Hola amigos y amigas!!!
October break has come and gone. Our first true break since we arrived in Shanghai. I have been subbing a lot more than I thought I would, mostly at the Upper School. It’s great, really. In addition to Zidisha and applying for jobs, that has kept me fairly busy.
Since a lot of the stuff we did in the beginning was very school-centered, we hadn’t taken a whole lot of time to explore Shanghai on our own. Our residence permits came in during the second week of September, at which point trying to go anywhere for October Break would be super expensive (since it is a national holiday in China, everyone tries to get out of China, as it gets crazy crowded). So we were “stuck” in Shanghai. We decided to actually take some time to see some of the “touristey” stuff, and explore without hurry. This will hopefully help also when the time comes to host people as we have an idea about what things are worth seeing and which are just not.
To begin with, we decided to kick off the weekend with a little staycation in a fancy hotel. Thank goodness for corporate discounts! Turns out that the Hyatt on the Bund (highly recommended!) had a special promotion going on for international school faculty so we decided to book a couple nights, take it as our headquarters and do some good ole exploring. This will take a few posts to develop. I thought the weather would be too cold to bring a swimsuit and decided to skip it and not use the pool. Big mistake. The hotel also has a wonderful spa with saunas and Turkish steams and a hot tub. I did go down there to read and just relax. Cam did use the pool and the spa. He loves spas. Here is a little peek at the pool. Nice, huh?
Our 7th floor room offered pretty great views of the Pudong Skyline. I have to find the pictures and add them here, but I mixed them up (I took most pictures with my phone and mixed them up when opening them in my computer. Sorry!) I’ll start with one of my favorite activities of the week.
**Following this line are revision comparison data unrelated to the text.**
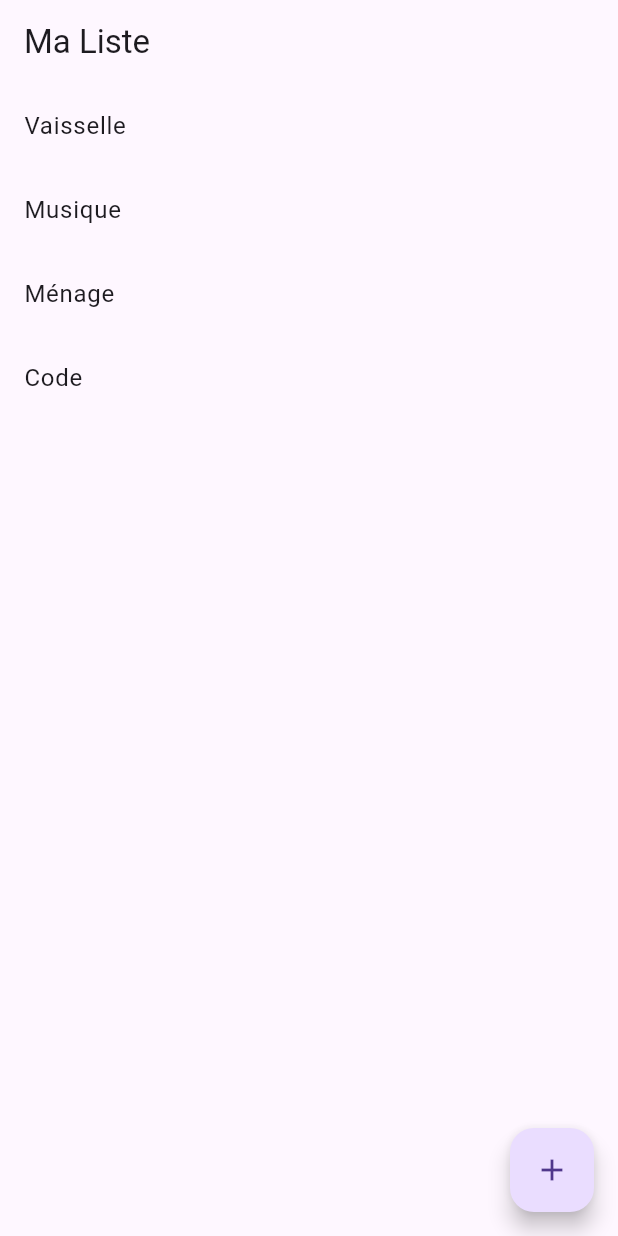
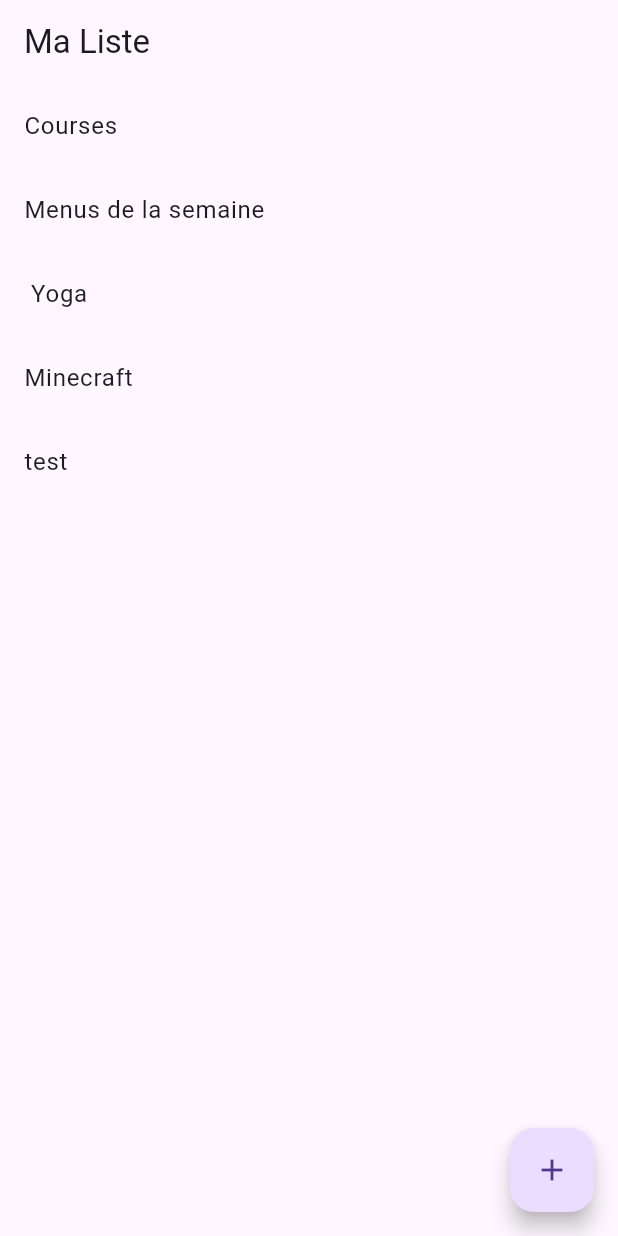
Before and after one commit to ElsaLecureux/Flutter, a Flutter app: the screen it shows after launch, after a tap on the "add" icon, on a phone screen of 412 x 824 dp. Run offline on Flutter 3.47's test engine with Material 3 defaults, Android fonts, the phone set to English and light mode, and no system bars.

Commit message:
added statefulWidget and listViw.builder

```diff
--- a/todolist/lib/main.dart
+++ b/todolist/lib/main.dart
@@ -1,40 +1,48 @@
 import 'package:flutter/material.dart';
 
-void main() {
+    void _showInputDialog () {
+      print('done');
+    }
 
-  List<String> list = ['Courses', 'Menus de la semaine', ' Yoga', 'Minecraft'];
 
-  void _showInputDialog () {
-    print('done');
+void main() => runApp(MaterialApp(home: ToDoList()));
+
+  class ToDoList extends StatefulWidget {
+    @override
+    State<ToDoList> createState() => _ToDoListState();
   }
 
-  runApp(MaterialApp(
-    home: Scaffold(
+  class _ToDoListState extends State<ToDoList> {
+
+    List<String> _tasks = ['Courses', 'Menus de la semaine', ' Yoga', 'Minecraft'];
+
+    void _showInputDialog () {
+      setState(() {
+        _tasks.add('test');
+      });
+    }
+
+    @override
+  Widget build(BuildContext context) {
+
+      return Scaffold(
       appBar: AppBar(
         title: Text('Ma Liste')
       ),
-      body: ListView(
-        children: [
-          ListTile(
-            title: Text('Vaisselle'),
-          ),
-          ListTile(
-            title: Text('Musique'),
-          ),
-          ListTile(
-            title: Text('Ménage'),
-          ),
-          ListTile(
-            title: Text('Code'),
-          ),
-        ],
+      body: ListView.builder(
+        itemCount: _tasks.length,
+        itemBuilder: (context, index) {
+          final task = _tasks[index];
+          return ListTile(
+            title: Text(task)
+          );
+        }
+
       ),
       floatingActionButton: FloatingActionButton(
-        // Add an "Edit" icon button that launches the input dialog box when pressed
       onPressed: _showInputDialog,
       child: Icon(Icons.add),
       ),
-    ),
-  ));
-
-}
+    );
+  }
+  }
```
Granted, Shanghai is not the place to come for a taste of ancient China, but I think Shanghai still has historical significance. What better place to witness the rise of China? Pudong itself (the eastern part of the Huangpu River) was nothing but rice paddies in 1990. Seeing how this place develops is just mind-blowing. It’s history in the making, and I feel very fortunate to witness it. Not to mention Shanghai showcases great examples of modern architecture (IFC tower, aka The Bottle Opener, anyone?). The activity I’m referring to is the Shanghai Urban Planning Exhibition Hall. Essentially it’s a museum of the city of Shanghai and it illustrates Shanghai’s history. Lots of pictures and replicas of certain areas of the city. It’s a great place to show how Shanghai’s privileged location and the different settlements and concessions the city went through have shaped it. Shanghai didn’t become the international and cosmopolitan city it is overnight. The Pearl of the Orient has always been a place where all are welcome. The unquestionable highlight of the Exhibition Hall is what you will see in the following pictures:
This is exactly what you think it is: a replica of Shanghai. Lights and everything on all the right skyscrapers. There are even areas that are not replicated there, like Kangqiao, or South Pudong, where we live…and where Disney is building their park. We already know the city is huge and packs a lot within it, but when you see it in visual form over one floor, it’s breathtaking. I will definitely go back there. On my next posts, more to come about our October break shenanigans.